Stargardt’s macular dystrophy (Stargardt’s maculopathy, Stargardt’s disease) is an autosomal recessive condition generally characterized by early age of onset (before age 20), atrophic macular degeneration, and yellow pisciform (fish-tail-like) flecks throughout the posterior pole. Stargardt’s disease and fundus flavimaculatus are now known to be different presentations of the same disease. Classic macular findings include a beaten-bronze appearance, bull’s-eye macula, or geographic atrophy, but these are not always evident early in the disease process. Patient examination upon initial presentation may reveal a relatively normal retina, with ophthalmoscopic findings that are out of proportion with patient complaints of decreased vision. In these cases, it is often necessary to base the diagnosis on patient age at disease onset, but more importantly, on findings from fluorescein angiography. We present the case of a 39-year-old man with decreased visual acuity whose visual loss complaints and objective clinical findings were relatively unremarkable. His case is unique in that the diagnosis of Stargardt’s disease was made only after the classic dark choroids sign was noted with fluorescein angiography. This patient’s presentation is also atypical because of the late onset of symptoms.

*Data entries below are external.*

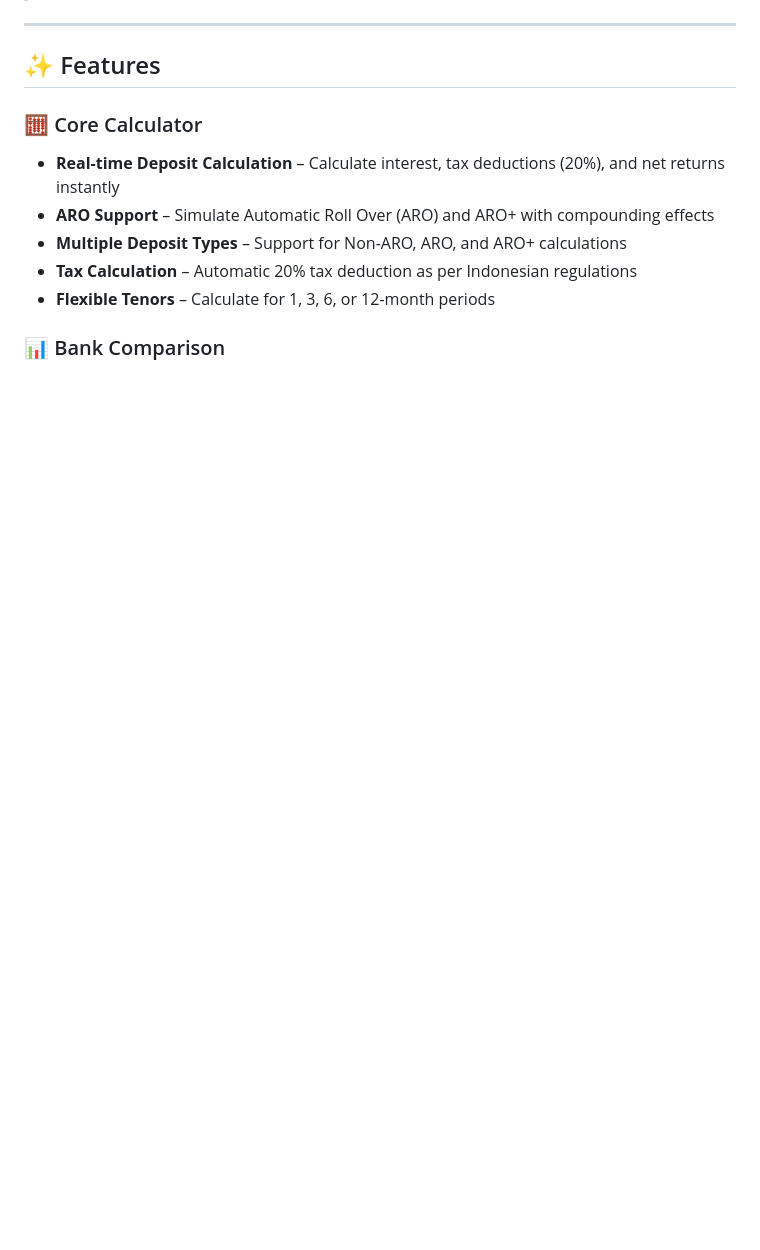
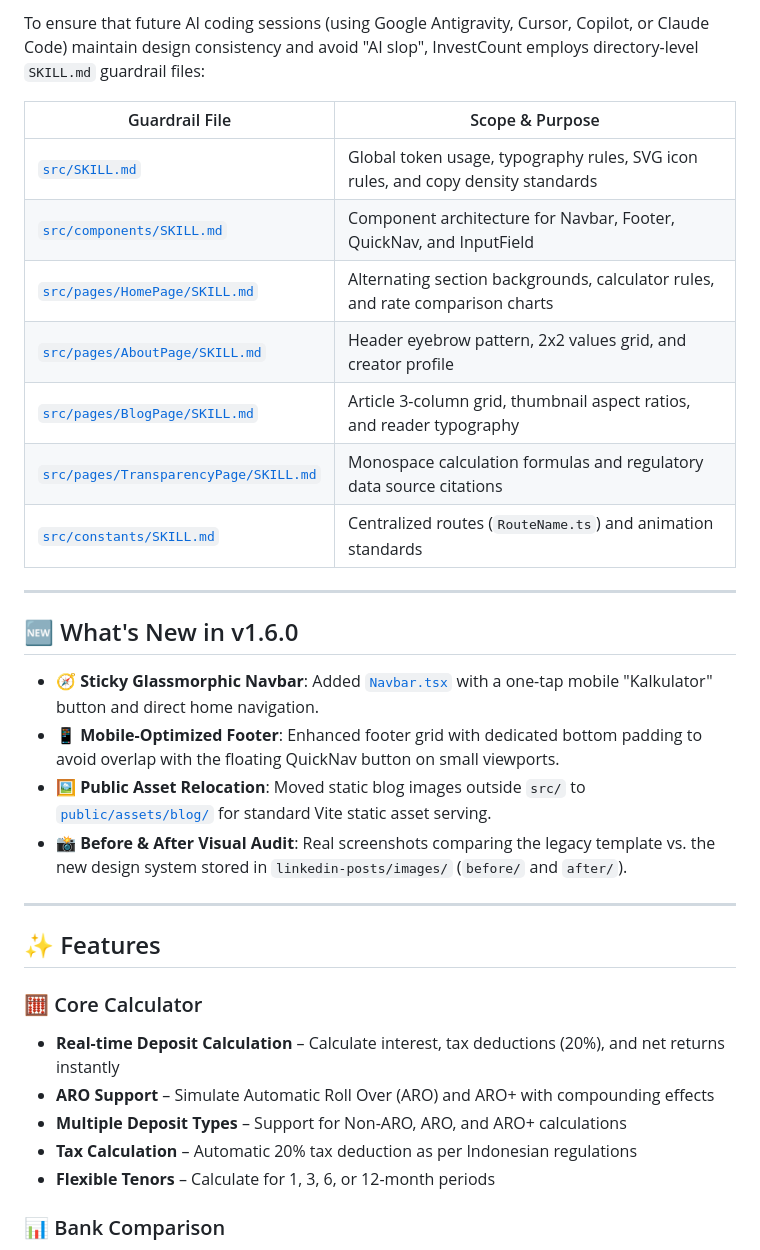
Before and after one commit to HellBus1/InvestCount, a Markdown page: README.md, the part around one of its changes. Drawn GitHub-style; blank space fills up the shorter version.

```diff
--- a/README.md
+++ b/README.md
@@ -29,3 +57,23 @@ Unlike other financial tools, InvestCount is:
+To ensure that future AI coding sessions (using Google Antigravity, Cursor, Copilot, or Claude Code) maintain design consistency and avoid "AI slop", InvestCount employs directory-level `SKILL.md` guardrail files:
+
+| Guardrail File | Scope & Purpose |
+|---|---|
+| [`src/SKILL.md`](src/SKILL.md) | Global token usage, typography rules, SVG icon rules, and copy density standards |
+| [`src/components/SKILL.md`](src/components/SKILL.md) | Component architecture for Navbar, Footer, QuickNav, and InputField |
+| [`src/pages/HomePage/SKILL.md`](src/pages/HomePage/SKILL.md) | Alternating section backgrounds, calculator rules, and rate comparison charts |
+| [`src/pages/AboutPage/SKILL.md`](src/pages/AboutPage/SKILL.md) | Header eyebrow pattern, 2x2 values grid, and creator profile |
+| [`src/pages/BlogPage/SKILL.md`](src/pages/BlogPage/SKILL.md) | Article 3-column grid, thumbnail aspect ratios, and reader typography |
+| [`src/pages/TransparencyPage/SKILL.md`](src/pages/TransparencyPage/SKILL.md) | Monospace calculation formulas and regulatory data source citations |
+| [`src/constants/SKILL.md`](src/constants/SKILL.md) | Centralized routes (`RouteName.ts`) and animation standards |
+
+---
+
+## 🆕 What's New in v1.6.0
+
+- 🧭 **Sticky Glassmorphic Navbar**: Added [`Navbar.tsx`](src/components/Navbar/Navbar.tsx) with a one-tap mobile "Kalkulator" button and direct home navigation.
+- 📱 **Mobile-Optimized Footer**: Enhanced footer grid with dedicated bottom padding to avoid overlap with the floating QuickNav button on small viewports.
+- 🖼️ **Public Asset Relocation**: Moved static blog images outside `src/` to [`public/assets/blog/`](public/assets/blog/) for standard Vite static asset serving.
+- 📸 **Before & After Visual Audit**: Real screenshots comparing the legacy template vs. the new design system stored in `linkedin-posts/images/` (`before/` and `after/`).
 
 ---
 
```
Also changed, not shown: other parts of README.md (+30 -2 lines).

Angela N. Musick, OD; Nathan A. Whitaker, OD, FAAO
Company: Mediconcepts, Inc
CE Credits: 1
CE Format: PDF
COPE ID: 8984-PS